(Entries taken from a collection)
○ ○ ○ ○ ○ ○ ○

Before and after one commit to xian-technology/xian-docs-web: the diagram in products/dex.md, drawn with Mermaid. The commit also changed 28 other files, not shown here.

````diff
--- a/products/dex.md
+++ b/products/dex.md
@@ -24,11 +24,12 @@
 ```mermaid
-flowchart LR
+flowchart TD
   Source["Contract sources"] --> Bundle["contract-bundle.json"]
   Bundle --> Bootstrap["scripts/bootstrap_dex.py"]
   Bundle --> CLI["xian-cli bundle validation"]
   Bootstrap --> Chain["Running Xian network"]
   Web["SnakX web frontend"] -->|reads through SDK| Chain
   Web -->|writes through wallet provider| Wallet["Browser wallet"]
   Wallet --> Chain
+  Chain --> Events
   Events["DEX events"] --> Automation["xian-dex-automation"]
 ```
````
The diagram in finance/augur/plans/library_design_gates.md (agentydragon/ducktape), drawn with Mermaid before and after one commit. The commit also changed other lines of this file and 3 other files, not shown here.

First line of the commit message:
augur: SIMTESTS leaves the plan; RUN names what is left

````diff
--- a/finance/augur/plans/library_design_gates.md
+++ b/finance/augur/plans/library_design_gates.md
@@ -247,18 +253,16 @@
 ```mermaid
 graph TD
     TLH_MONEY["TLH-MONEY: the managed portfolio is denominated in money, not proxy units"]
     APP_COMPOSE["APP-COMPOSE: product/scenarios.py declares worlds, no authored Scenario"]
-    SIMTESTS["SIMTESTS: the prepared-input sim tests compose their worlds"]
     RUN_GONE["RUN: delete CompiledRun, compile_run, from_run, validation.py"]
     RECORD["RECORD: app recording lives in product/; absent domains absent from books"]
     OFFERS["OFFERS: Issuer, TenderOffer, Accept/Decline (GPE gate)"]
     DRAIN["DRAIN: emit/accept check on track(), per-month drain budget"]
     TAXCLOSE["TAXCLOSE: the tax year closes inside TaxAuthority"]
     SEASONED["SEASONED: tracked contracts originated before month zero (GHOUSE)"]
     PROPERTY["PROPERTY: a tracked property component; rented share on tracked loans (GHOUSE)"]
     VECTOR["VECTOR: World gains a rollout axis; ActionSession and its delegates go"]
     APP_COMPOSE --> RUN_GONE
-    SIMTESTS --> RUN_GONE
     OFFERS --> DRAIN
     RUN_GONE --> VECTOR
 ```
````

○ ○ ○ ○ ○ ○ ○

## Exercise instructions:
In this exercise, give every record above again exactly.

## Response:
Before and after one commit to xian-technology/xian-docs-web: the diagram in products/dex.md, drawn with Mermaid. The commit also changed 28 other files, not shown here.

````diff
--- a/products/dex.md
+++ b/products/dex.md
@@ -24,11 +24,12 @@
 ```mermaid
-flowchart LR
+flowchart TD
   Source["Contract sources"] --> Bundle["contract-bundle.json"]
   Bundle --> Bootstrap["scripts/bootstrap_dex.py"]
   Bundle --> CLI["xian-cli bundle validation"]
   Bootstrap --> Chain["Running Xian network"]
   Web["SnakX web frontend"] -->|reads through SDK| Chain
   Web -->|writes through wallet provider| Wallet["Browser wallet"]
   Wallet --> Chain
+  Chain --> Events
   Events["DEX events"] --> Automation["xian-dex-automation"]
 ```
````
The diagram in finance/augur/plans/library_design_gates.md (agentydragon/ducktape), drawn with Mermaid before and after one commit. The commit also changed other lines of this file and 3 other files, not shown here.

First line of the commit message:
augur: SIMTESTS leaves the plan; RUN names what is left

````diff
--- a/finance/augur/plans/library_design_gates.md
+++ b/finance/augur/plans/library_design_gates.md
@@ -247,18 +253,16 @@
 ```mermaid
 graph TD
     TLH_MONEY["TLH-MONEY: the managed portfolio is denominated in money, not proxy units"]
     APP_COMPOSE["APP-COMPOSE: product/scenarios.py declares worlds, no authored Scenario"]
-    SIMTESTS["SIMTESTS: the prepared-input sim tests compose their worlds"]
     RUN_GONE["RUN: delete CompiledRun, compile_run, from_run, validation.py"]
     RECORD["RECORD: app recording lives in product/; absent domains absent from books"]
     OFFERS["OFFERS: Issuer, TenderOffer, Accept/Decline (GPE gate)"]
     DRAIN["DRAIN: emit/accept check on track(), per-month drain budget"]
     TAXCLOSE["TAXCLOSE: the tax year closes inside TaxAuthority"]
     SEASONED["SEASONED: tracked contracts originated before month zero (GHOUSE)"]
     PROPERTY["PROPERTY: a tracked property component; rented share on tracked loans (GHOUSE)"]
     VECTOR["VECTOR: World gains a rollout axis; ActionSession and its delegates go"]
     APP_COMPOSE --> RUN_GONE
-    SIMTESTS --> RUN_GONE
     OFFERS --> DRAIN
     RUN_GONE --> VECTOR
 ```
````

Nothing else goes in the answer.